Over the next seven to eight months, the tiger cubs will remain at the Inspection Tiger rehabilitation facility. The staff members who will care for the growing cubs face a daunting challenge: picking up where the mother tiger left off in preparing the cubs for independent life in the wild. Isolation from humans will be a central part of this process. The fence of the holding pen is covered with material to form a visual barrier, and food caches will be provided in boxes on the fence perimeter and opened remotely. This will hopefully prevent the cubs from associating the approach of humans with food.
Teaching the tigers to hunt is another critical piece of a successful reintroduction. In the spring, the staff will begin to introduce small prey such as rabbits to the enclosure, allowing the tigers to work their way up to larger prey such as sika deer and wild boar. After this training period, the tigers will be released in the fall with GPS collars so that their movements can be followed.

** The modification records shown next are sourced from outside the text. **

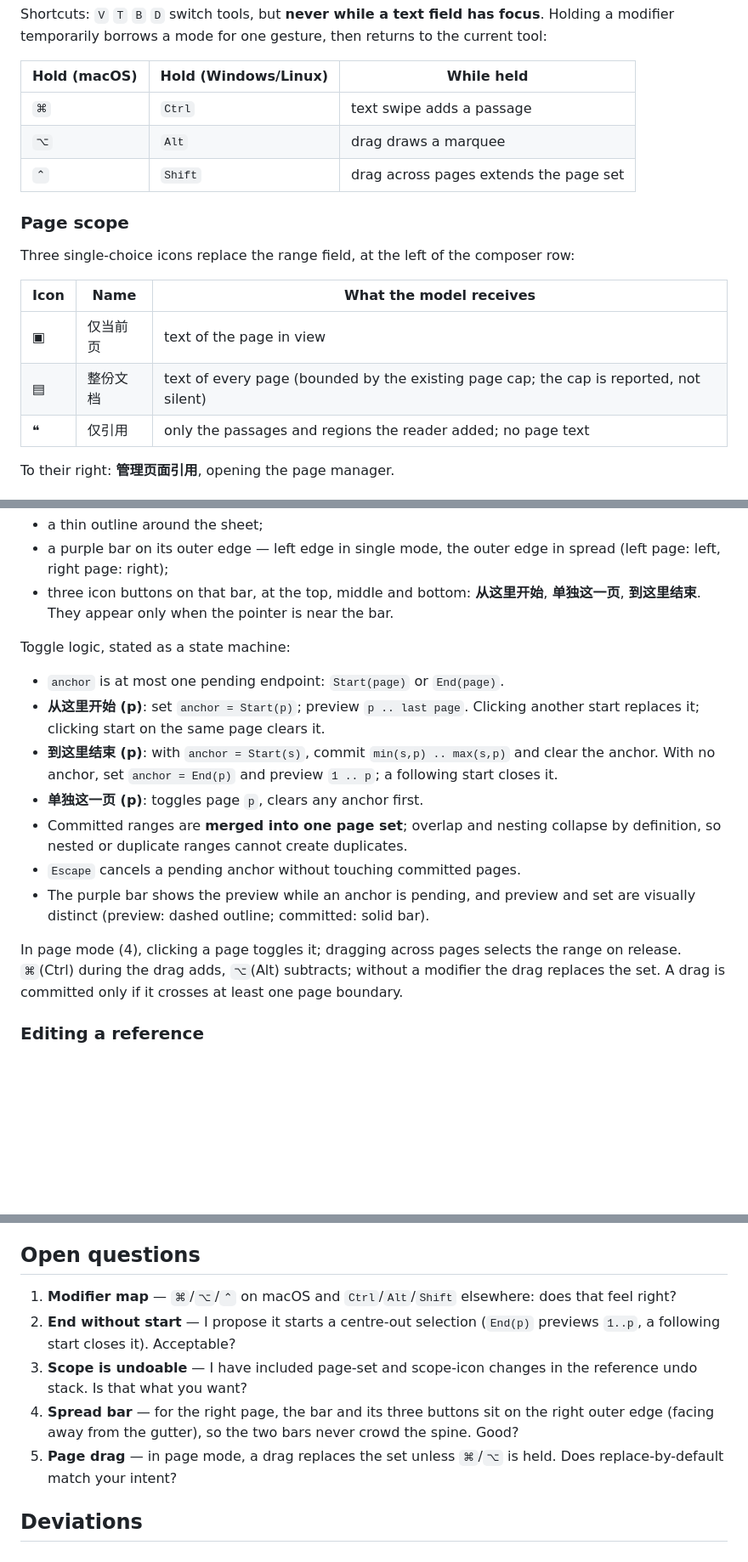
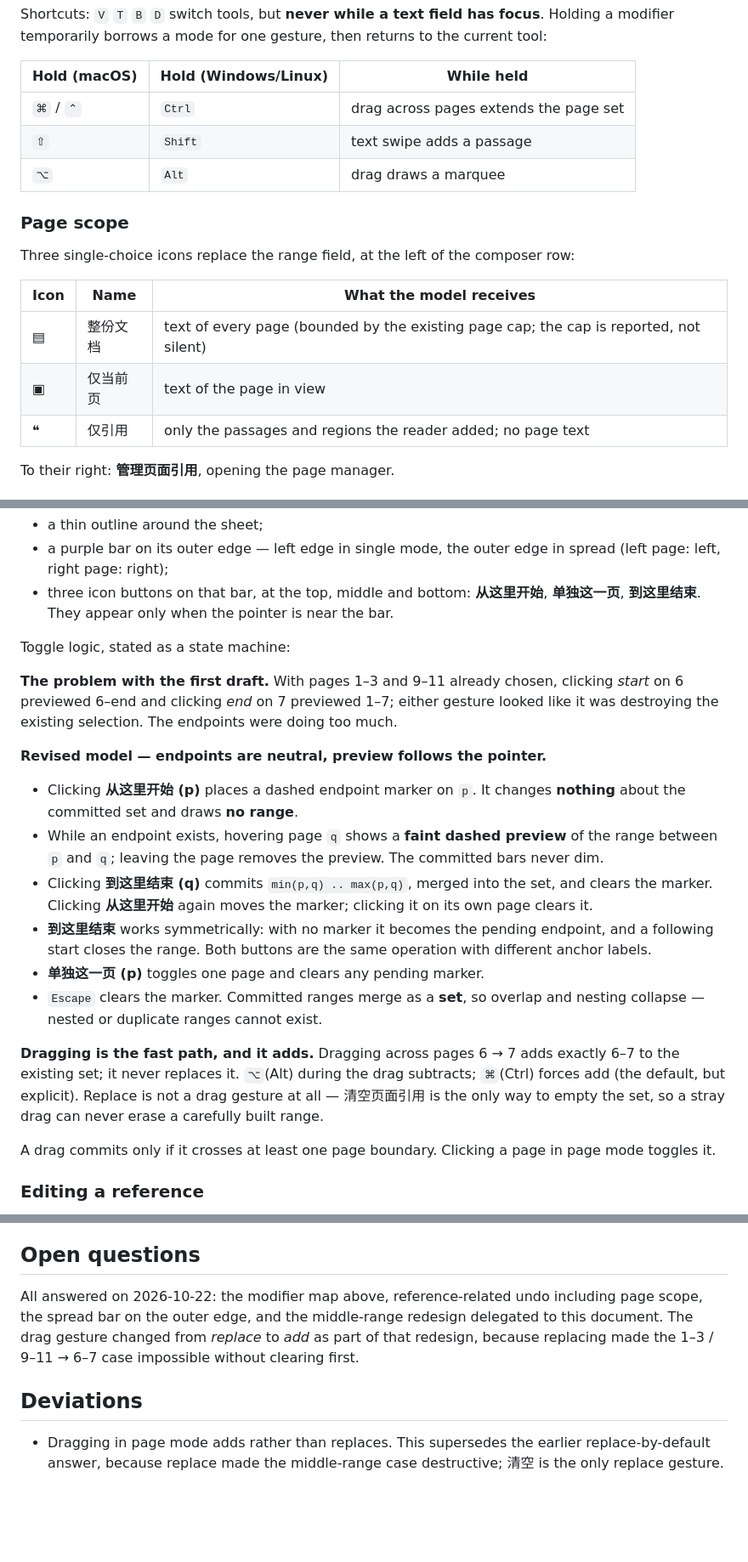
Before and after one commit to polaritus9801/pdfscope, a Markdown page: docs/specs/0022-mode-rail-and-editable-references.md, 3 parts joined by grey strips. Shown at 85% size. GitHub-like rendering; blank space fills up the shorter version.

Commit message:
docs: neutral range endpoints, additive page drags, accepted spec
The middle-range case exposed endpoints that were doing too much: a start
previewed to the end of the document, an end previewed from the beginning.
Endpoints are now neutral markers, the preview follows the pointer, and
committed bars never dim. Dragging across pages adds to the set instead of
replacing it, with 清空 as the only way to empty it.

Modifier map corrected (Cmd/Ctrl pages, Shift text, Alt box), scope icons
ordered document/current/references, and the spec is accepted.

Spec: docs/specs/0022-mode-rail-and-editable-references.md

```diff
--- a/docs/specs/0022-mode-rail-and-editable-references.md
+++ b/docs/specs/0022-mode-rail-and-editable-references.md
@@ -38,9 +38,9 @@ modifier temporarily borrows a mode for one gesture, then returns to the current
 
 | Hold (macOS) | Hold (Windows/Linux) | While held |
 |---|---|---|
-| `⌘` | `Ctrl` | text swipe adds a passage |
+| `⌘` / `⌃` | `Ctrl` | drag across pages extends the page set |
+| `⇧` | `Shift` | text swipe adds a passage |
 | `⌥` | `Alt` | drag draws a marquee |
-| `⌃` | `Shift` | drag across pages extends the page set |
 
 ### Page scope
 
@@ -48,8 +48,8 @@ Three single-choice icons replace the range field, at the left of the composer r
 
 | Icon | Name | What the model receives |
 |---|---|---|
+| ▤ | 整份文档 | text of every page (bounded by the existing page cap; the cap is reported, not silent) |
 | ▣ | 仅当前页 | text of the page in view |
-| ▤ | 整份文档 | text of every page (bounded by the existing page cap; the cap is reported, not silent) |
 | ❝ | 仅引用 | only the passages and regions the reader added; no page text |
 
 To their right: **管理页面引用**, opening the page manager.
@@ -66,21 +66,30 @@ A page in scope gets:
 
 Toggle logic, stated as a state machine:
 
-- `anchor` is at most one pending endpoint: `Start(page)` or `End(page)`.
-- **从这里开始 (p)**: set `anchor = Start(p)`; preview `p .. last page`. Clicking another start
-  replaces it; clicking start on the same page clears it.
-- **到这里结束 (p)**: with `anchor = Start(s)`, commit `min(s,p) .. max(s,p)` and clear the anchor.
-  With no anchor, set `anchor = End(p)` and preview `1 .. p`; a following start closes it.
-- **单独这一页 (p)**: toggles page `p`, clears any anchor first.
-- Committed ranges are **merged into one page set**; overlap and nesting collapse by definition, so
-  nested or duplicate ranges cannot create duplicates.
-- `Escape` cancels a pending anchor without touching committed pages.
-- The purple bar shows the preview while an anchor is pending, and preview and set are visually
-  distinct (preview: dashed outline; committed: solid bar).
+**The problem with the first draft.** With pages 1–3 and 9–11 already chosen, clicking *start* on 6
+previewed 6–end and clicking *end* on 7 previewed 1–7; either gesture looked like it was destroying the
+existing selection. The endpoints were doing too much.
 
-In page mode (4), clicking a page toggles it; dragging across pages selects the range on release.
-`⌘`(Ctrl) during the drag adds, `⌥`(Alt) subtracts; without a modifier the drag replaces the set.
-A drag is committed only if it crosses at least one page boundary.
+**Revised model — endpoints are neutral, preview follows the pointer.**
+
+- Clicking **从这里开始 (p)** places a dashed endpoint marker on `p`. It changes **nothing** about the
+  committed set and draws **no range**.
+- While an endpoint exists, hovering page `q` shows a **faint dashed preview** of the range between
+  `p` and `q`; leaving the page removes the preview. The committed bars never dim.
+- Clicking **到这里结束 (q)** commits `min(p,q) .. max(p,q)`, merged into the set, and clears the
+  marker. Clicking **从这里开始** again moves the marker; clicking it on its own page clears it.
+- **到这里结束** works symmetrically: with no marker it becomes the pending endpoint, and a following
+  start closes the range. Both buttons are the same operation with different anchor labels.
+- **单独这一页 (p)** toggles one page and clears any pending marker.
+- `Escape` clears the marker. Committed ranges merge as a **set**, so overlap and nesting collapse —
+  nested or duplicate ranges cannot exist.
+
+**Dragging is the fast path, and it adds.** Dragging across pages 6 → 7 adds exactly 6–7 to the
+existing set; it never replaces it. `⌥`(Alt) during the drag subtracts; `⌘`(Ctrl) forces add (the
+default, but explicit). Replace is not a drag gesture at all — 清空页面引用 is the only way to empty
+the set, so a stray drag can never erase a carefully built range.
+
+A drag commits only if it crosses at least one page boundary. Clicking a page in page mode toggles it.
 
 ### Editing a reference
 
@@ -210,14 +219,12 @@ ranges merge by set semantics so a wrong range can be corrected page by page.
 
 ## Open questions
 
-1. **Modifier map** — `⌘`/`⌥`/`⌃` on macOS and `Ctrl`/`Alt`/`Shift` elsewhere: does that feel right?
-2. **End without start** — I propose it starts a centre-out selection (`End(p)` previews `1..p`, a
-   following start closes it). Acceptable?
-3. **Scope is undoable** — I have included page-set and scope-icon changes in the reference undo
-   stack. Is that what you want?
-4. **Spread bar** — for the right page, the bar and its three buttons sit on the right outer edge
-   (facing away from the gutter), so the two bars never crowd the spine. Good?
-5. **Page drag** — in page mode, a drag replaces the set unless `⌘`/`⌥` is held. Does replace-by-default
-   match your intent?
+All answered on 2026-10-22: the modifier map above, reference-related undo including page scope, the
+spread bar on the outer edge, and the middle-range redesign delegated to this document. The drag
+gesture changed from *replace* to *add* as part of that redesign, because replacing made the
+1–3 / 9–11 → 6–7 case impossible without clearing first.
 
 ## Deviations
+
+- Dragging in page mode adds rather than replaces. This supersedes the earlier replace-by-default
+  answer, because replace made the middle-range case destructive; 清空 is the only replace gesture.
```
Also changed, not shown: other parts of docs/specs/0022-mode-rail-and-editable-references.md (+2 -2 lines).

Most likely, the tiger cubs will go their separate ways in finding their own territories where they will live and hunt. We know that young sub-adult tigers (rehabilitated or not) face two primary dangers. The first is failing to find enough food. The second is staying out of trouble with humans, which is why these tigers must maintain a wariness of humans. We can reduce the risk of encountering humans by releasing the cubs in a remote section of tiger habitat far removed from villages and people.
For now, the tiger cubs are doing well. The swift coordination of the Inspection Tiger, Okhotnazor, the Wildlife Conservation Society, and Severtsov Institute on the ground saved three critically endangered animals in a population where every tiger is vital. Strong partnerships are often the driving force behind successful conservation efforts in this remote landscape. We can only hope that these three tiger cubs will eventually make it back home to the wilderness of the Russian Far East.
Reuniting the cubs (Photograph by Lizza Protas)